## Provided records
"""

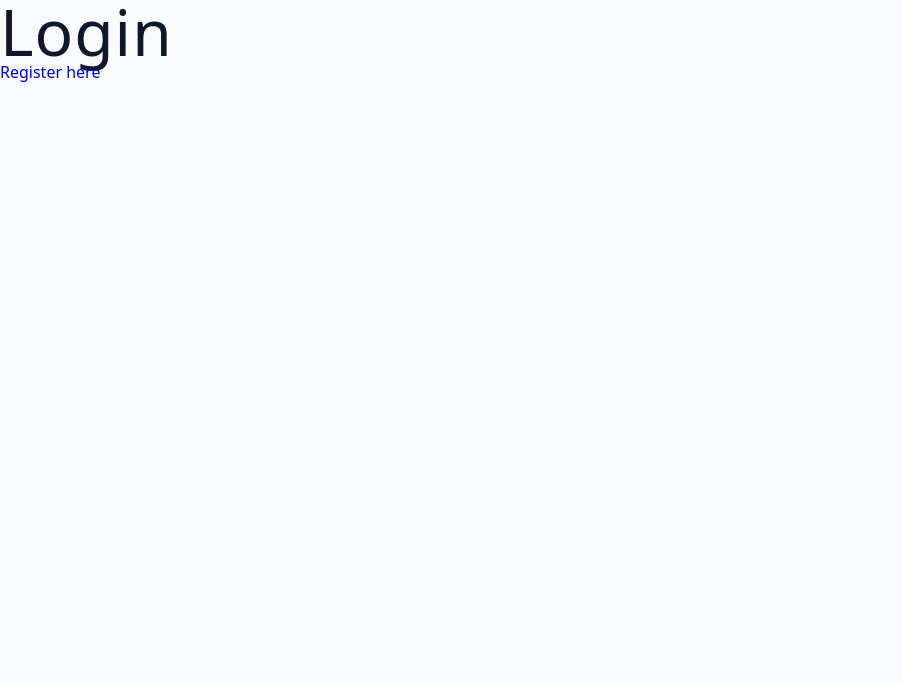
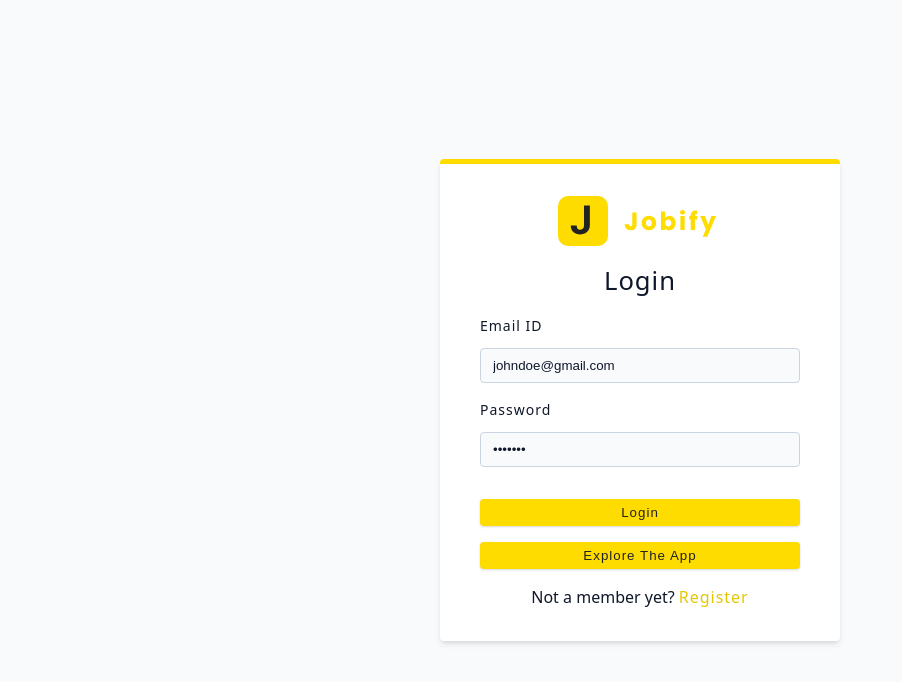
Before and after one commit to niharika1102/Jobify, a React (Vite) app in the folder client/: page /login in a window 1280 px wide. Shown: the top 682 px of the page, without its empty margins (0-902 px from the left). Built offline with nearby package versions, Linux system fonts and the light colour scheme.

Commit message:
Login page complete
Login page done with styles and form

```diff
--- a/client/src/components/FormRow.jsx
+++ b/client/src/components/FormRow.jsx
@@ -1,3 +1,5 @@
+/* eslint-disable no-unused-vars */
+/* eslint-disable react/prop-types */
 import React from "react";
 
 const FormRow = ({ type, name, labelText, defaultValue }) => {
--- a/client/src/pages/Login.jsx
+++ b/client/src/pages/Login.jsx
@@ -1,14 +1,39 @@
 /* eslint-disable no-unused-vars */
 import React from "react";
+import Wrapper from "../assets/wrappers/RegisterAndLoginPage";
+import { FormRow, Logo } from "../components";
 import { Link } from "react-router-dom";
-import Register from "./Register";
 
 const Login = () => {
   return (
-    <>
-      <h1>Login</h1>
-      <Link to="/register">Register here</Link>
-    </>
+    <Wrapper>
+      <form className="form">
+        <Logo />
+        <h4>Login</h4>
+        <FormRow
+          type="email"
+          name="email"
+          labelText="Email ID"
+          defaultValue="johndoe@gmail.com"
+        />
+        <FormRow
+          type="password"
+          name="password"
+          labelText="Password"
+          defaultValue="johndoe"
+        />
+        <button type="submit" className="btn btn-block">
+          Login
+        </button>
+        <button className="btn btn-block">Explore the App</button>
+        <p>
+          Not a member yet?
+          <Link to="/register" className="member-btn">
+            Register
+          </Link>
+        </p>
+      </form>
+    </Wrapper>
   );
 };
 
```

"""

## Task item
Identify every line above with the string "client" in it. Copy those lines.

## Answer
Before and after one commit to niharika1102/Jobify, a React (Vite) app in the folder client/: page /login in a window 1280 px wide. Shown: the top 682 px of the page, without its empty margins (0-902 px from the left). Built offline with nearby package versions, Linux system fonts and the light colour scheme.
--- a/client/src/components/FormRow.jsx
+++ b/client/src/components/FormRow.jsx
--- a/client/src/pages/Login.jsx
+++ b/client/src/pages/Login.jsx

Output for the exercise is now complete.